They are having to forget cheery Ivan Slavkov from Sofia, caught by a BBC hidden camera in 2004 soliciting a sacred bribe to vote the 2012 event to London. I worked on the programme and, on his way out of the Olympic door, Ivan denounced me as ‘a homosexual.’
One member fought to keep Ivan’s bum on their padded benches. FIFA president Sepp Blatter, an IOC member, protected Slavkov at football after the IOC dumped him. FIFA and the IOC share the sacred goal of sustaining corruption in the developing world.
Another dear friend sadly missed by some Committee members is the Director-general of the Olympic Council of Asia, Abdul Ahmad Muttaleb, an able organiser of kickbacks. Abdul trousered $62,400 from Salt Lake City to nominate IOC members who’d take bribes, was caught at it again by the BBC and this year was revealed pocketing $250,000 from the ISL company that organised marketing for the IOC and FIFA. His patron, Sheikh Al-Sabah of Kuwait had to let him go. The Sheikh is one of the four stupendously rich Gulf members of the IOC, all of them royalty.
Look around for a small man wearing a big hat pulled low across his face. Bob Hasan, the wealthy best friend of Suharto who warehoused the Indonesian dictator’s looting has completed his six years jail and is keen to return. He’s had to relinquish his title of the world’s biggest rainforest logger.
The last time I saw him an IOC gathering, he was smothered in an embrace by German member Thomas Bach.
OVER THERE in the comfy seats is Mexico’s Mario Vazquez Rana.

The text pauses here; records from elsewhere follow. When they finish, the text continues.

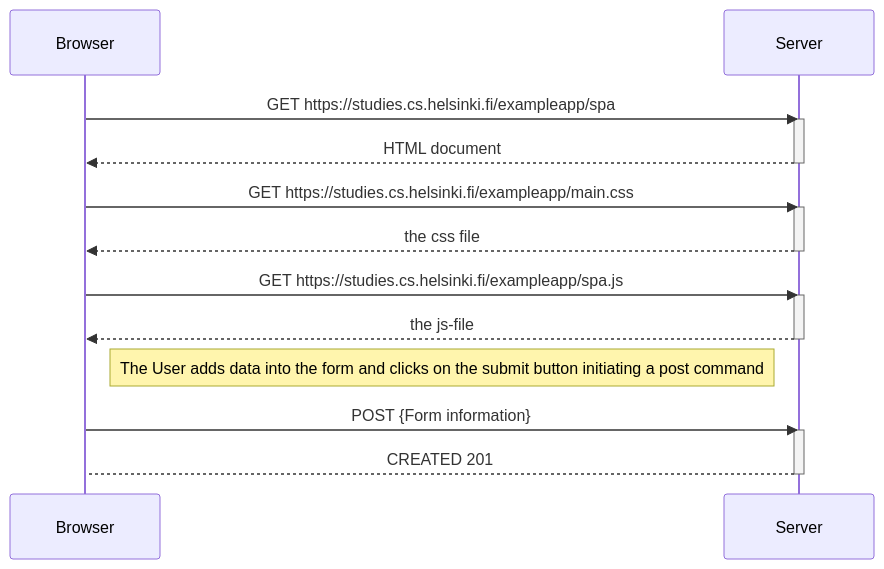
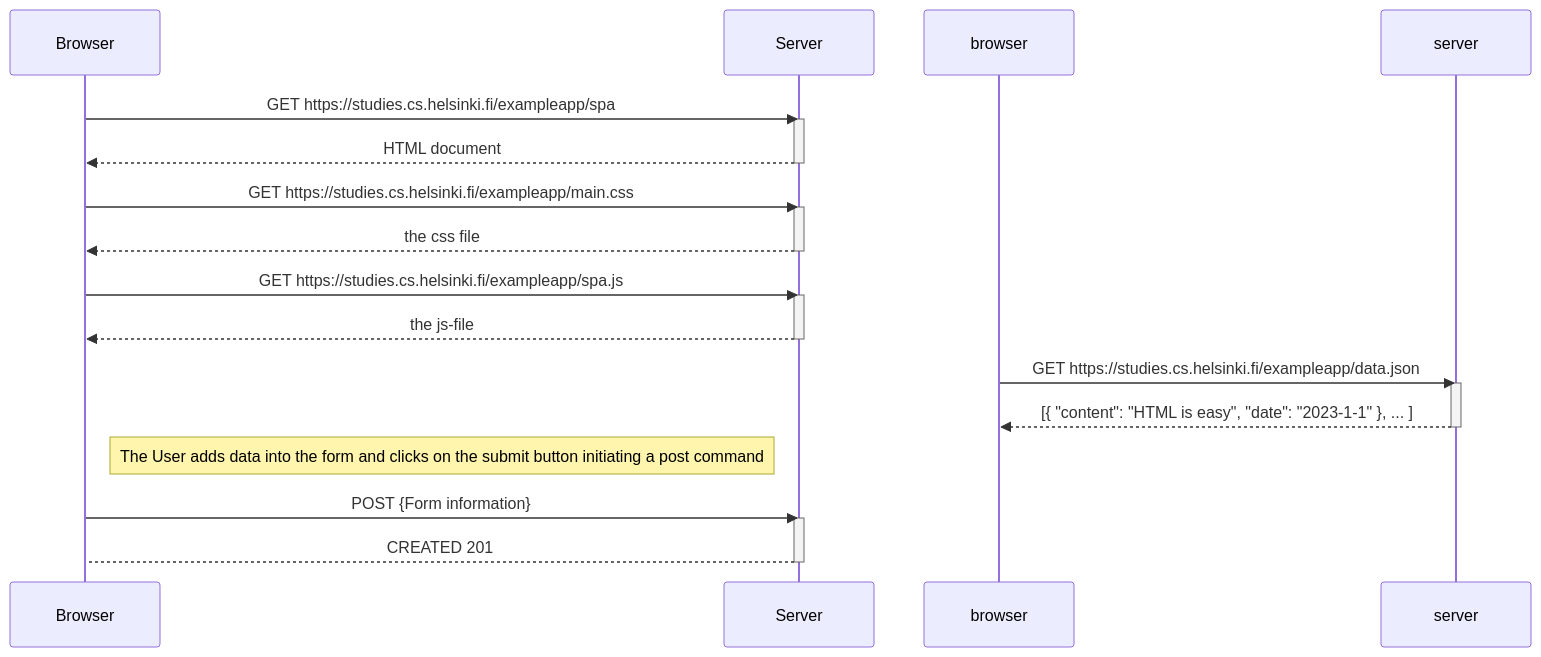
The diagram in 0.6Kaavio.md (seculoseculorum/FullStack_Osa0), drawn with Mermaid before and after one commit.

````diff
--- a/0.6Kaavio.md
+++ b/0.6Kaavio.md
@@ -1,27 +1,33 @@
 ```mermaid
 sequenceDiagram
     participant Browser
     participant Server
     
     Browser->>Server: GET https://studies.cs.helsinki.fi/exampleapp/spa
     activate Server
     Server-->>Browser: HTML document
     deactivate Server
     
     Browser->>Server: GET https://studies.cs.helsinki.fi/exampleapp/main.css
     activate Server
     Server-->>Browser: the css file
     deactivate Server
 
     Browser->>Server: GET https://studies.cs.helsinki.fi/exampleapp/spa.js
     activate Server
     Server-->>Browser: the js-file
     deactivate Server
 
+    browser->>server: GET https://studies.cs.helsinki.fi/exampleapp/data.json
+    activate server
+    server-->>browser: [{ "content": "HTML is easy", "date": "2023-1-1" }, ... ]
+    deactivate server    
+    
+
     Note right of Browser: The User adds data into the form and clicks on the submit button initiating a post command
 
     Browser->>Server: POST {Form information}
     activate Server
     Server-->Browser: CREATED 201
     deactivate Server 
 ```
````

He’s overcome the handicap of vast wealth to be re-elected, un-opposed, president of all the world’s national Olympic committees every four years since 1979. Samaranch forced Mario through the IOC door in 1991. He got 13 votes for, 10 against and 60 abstained. Brother Olegario joined him in 1995. Their preferred sport? Shooting.
As the protective police cordons closed tight around the travelling sacred flame in April, Mario said freedom of expression was a ‘fundamental right of athletes’ but they should be given ‘guidance on where their freedom ends.’

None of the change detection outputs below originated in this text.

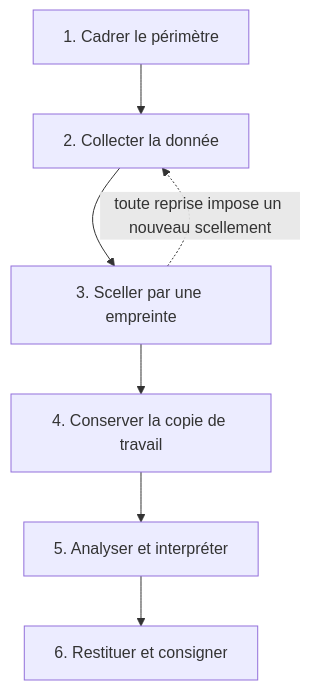
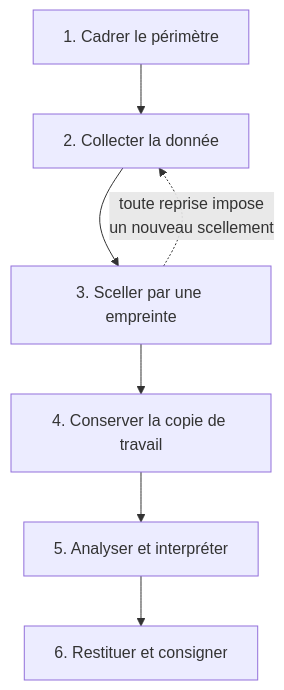
One commit to yugmerabtene/forensique-reseau-public changed the second of 6 diagrams in jour-1.md. Above: the diagram before and after it, drawn with Mermaid. The commit also changed other lines of this file and 2 other files, not shown here.

Commit message:
Generation: rend les schemas lisibles et documente le demarrage du laboratoire

````diff
--- a/jour-1.md
+++ b/jour-1.md
@@ -231,9 +233,9 @@
 ```mermaid
 flowchart TD
   A["1. Cadrer le périmètre"] --> B["2. Collecter la donnée"]
   B --> C["3. Sceller par une empreinte"]
   C --> D["4. Conserver la copie de travail"]
   D --> E["5. Analyser et interpréter"]
   E --> F["6. Restituer et consigner"]
-  C -.->|"toute reprise impose un nouveau scellement"| B
+  C -.->|"toute reprise impose<br/>un nouveau scellement"| B
 ```
````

Also in the Bird’s Nest is Uganda’s Major-General Francis Nyangweso, a valued member of their commission for culture and Olympic education and much quieter than when he was Army commander for the murderous dictator Idi Amin. Francis has overcome the stigma of blindness when in a high position at amateur boxing. He couldn’t see those fights being fixed. Nor anything wrong in taking $35,000 from the Sydney bidding team, in the best interests of young athletes, of course. Continued...